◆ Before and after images
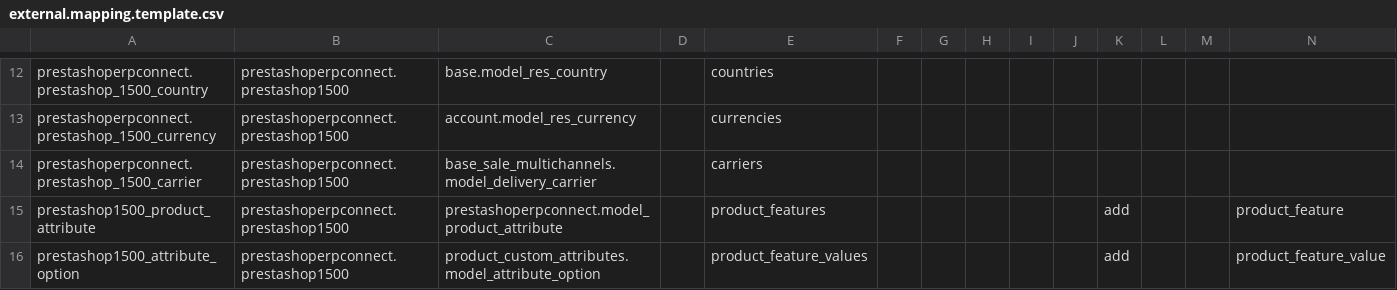
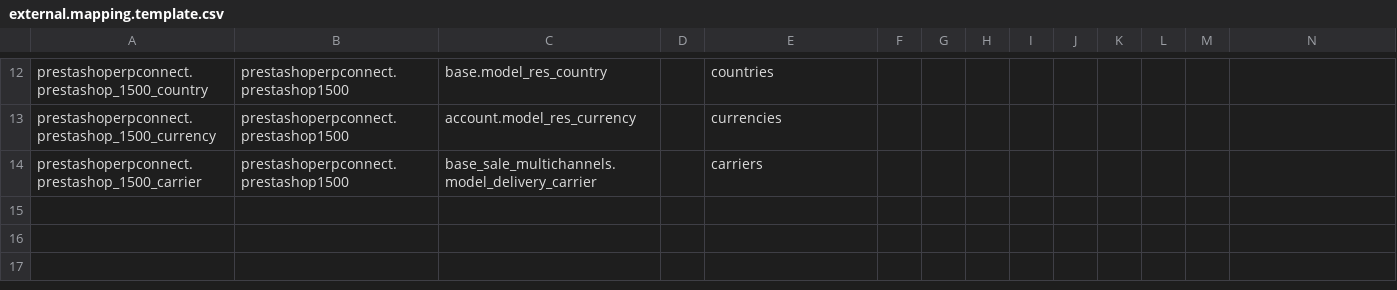
Before and after one commit to nilshamerlinck/connector-prestashop, a CSV file: prestashoperpconnect/settings/1.5.0.0/external.mapping.template.csv, drawn as a sheet; only a part is shown, gaps mark what is left out.

Commit message:
[REF] prestashoperpconnect : Refactor STEP 2 : remove the old class prestashop_osv and use the decorator to extend/override the osv class. Refactor referential and shop view

```diff
--- a/prestashoperpconnect/settings/1.5.0.0/external.mapping.template.csv
+++ b/prestashoperpconnect/settings/1.5.0.0/external.mapping.template.csv
@@ -14,3 +14 @@ prestashoperpconnect.prestashop_1500_currency,prestashoperpconnect.prestashop150
 prestashoperpconnect.prestashop_1500_carrier,prestashoperpconnect.prestashop1500,base_sale_multichannels.model_delivery_carrier,,carriers,,,,,,,,,
-prestashop1500_product_attribute,prestashoperpconnect.prestashop1500,prestashoperpconnect.model_product_attribute,,product_features,,,,,,add,,,product_feature
-prestashop1500_attribute_option,prestashoperpconnect.prestashop1500,product_custom_attributes.model_attribute_option,,product_feature_values,,,,,,add,,,product_feature_value
```
Also changed, not shown: prestashoperpconnect_catalog_manager/settings/1.5.0.0/product.attribute/external.mappinglines.template.csv, 21 other files.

◆ Directions
From the records above, return each line where "shown" occurs.

◆ Solution to this problem
Before and after one commit to nilshamerlinck/connector-prestashop, a CSV file: prestashoperpconnect/settings/1.5.0.0/external.mapping.template.csv, drawn as a sheet; only a part is shown, gaps mark what is left out.
Also changed, not shown: prestashoperpconnect_catalog_manager/settings/1.5.0.0/product.attribute/external.mappinglines.template.csv, 21 other files.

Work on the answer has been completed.